Residential landlords are to see further falls in rental values collected on their properties, with the highest balance of surveyors on record reporting declines.

The sharp fall, caused by an oversupply of buy-to-let and other rental property, is expected to moderate slightly, however, according to a survey by the Royal Institution of Chartered Surveyors due out next week.

The net balance of chartered surveyors reporting falls rather than rises in rents rose from 48 per cent to 55 per cent in the three months to April, the highest level in the 10-year history of the lettings survey.

In London, the rental market for houses continues to favour tenants, with a net 85 per cent of surveyors reporting a fall rather than a rise in rents, from 71 per cent three months previously.

The change has been most marked in Scotland, where a net 80 per cent of surveyors reported a fall rather than a rise, up from 58 per cent previously.

Jeremy Leaf, at Rics, said: “Demand for rental property is still high but tenants have been able to take advantage of a flooded market to negotiate lower deals.

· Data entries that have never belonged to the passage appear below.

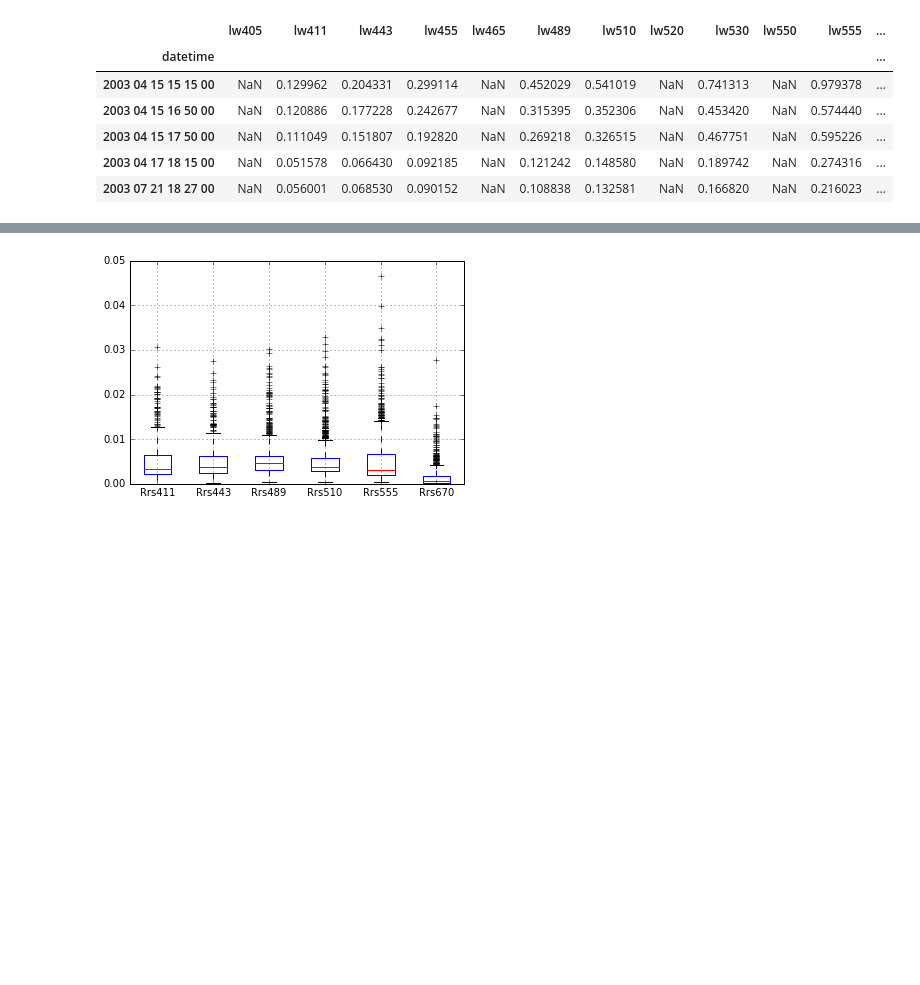
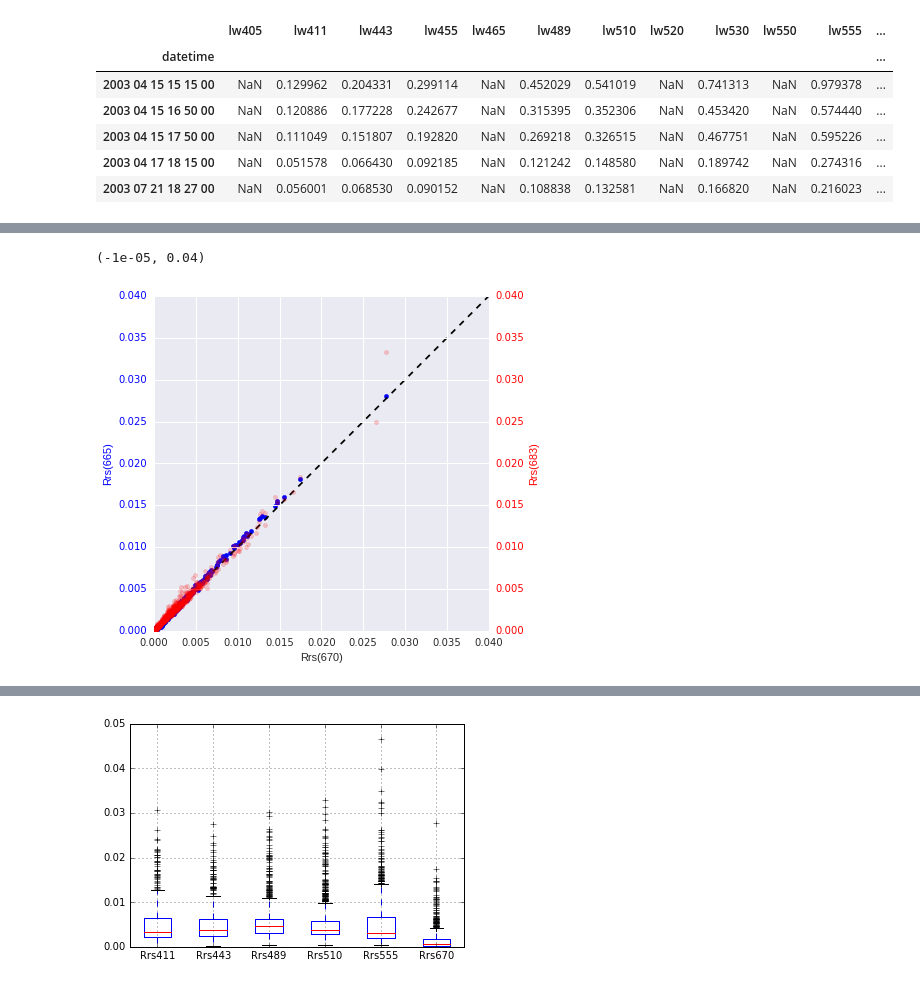
Before and after one commit to grayWolfDC/OWT_Fuzzy, a Jupyter notebook: IPYNB/clustering nomad and implementing xie-beni.ipynb, the cells around one changed output, grey strips where cells are left out. Saved outputs shown, nothing was run; the diff lists cells and outputs as text; code cells hidden in the pictures; blank space fills up the shorter version.

```diff
--- a/IPYNB/clustering nomad and implementing xie-beni.ipynb
+++ b/IPYNB/clustering nomad and implementing xie-beni.ipynb
@@ -74,0 +109,21 @@ dfRrs.describe()
+# %%
+# Can we use 'red' channels to augment a single band?
+ylims=(-1e-5,0.04)
+fRed,axRed = pl.subplots(figsize=(6,6))
+axRed683 = axRed.twinx()
+p1=axRed.scatter(dfRrs.Rrs670,dfRrs.Rrs665,color='b')
+axRed.yaxis.label.set_color('b')
+p2=axRed683.scatter(dfRrs.Rrs670,dfRrs.Rrs683,color='r',alpha=0.2)
+axRed683.yaxis.label.set_color('r')
+axRed.plot([0,0.04],[0,0.04],'k',ls='--',label='1:1')
+axRed.set_xlabel('Rrs(670)')
+axRed.set_ylabel('Rrs(665)')
+axRed683.set_ylabel('Rrs(683)')
+axRed.tick_params(axis='y',colors='b')
+axRed683.tick_params(axis='y',colors='r')
+axRed683.set_ylim(ylims)
+axRed.set_ylim(ylims)
+axRed.set_xlim(ylims)
+# %% [output]
+(-1e-05, 0.04)
+[figure, added]
```
Also changed, not shown: parts of 18 cells of this notebook.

Even so, the downward pressure on rents should ease in the coming months, providing some good news for landlords.â€

Significantly, said Rics, surveyors report that gross property yields – an indication of the income generated from property – are falling for the first time since April 2007, suggesting that rents are declining at a more rapid pace than house prices.

The picture looks a little more encouraging for landlords as rental expectations, although still negative, have improved markedly. The net balance of surveyors anticipating future rental declines fell to 25 per cent, from 41 per cent.

There is also a reported increase in the willingness of landlords to consider selling their property at the expiry of a tenant lease. There is good news for landlords that tenant demand for rental property continued to increase, albeit at a slower pace, with a net balance of 16 per cent more surveyors reporting a rise rather than a fall in new tenant lettings, down from 42 per cent.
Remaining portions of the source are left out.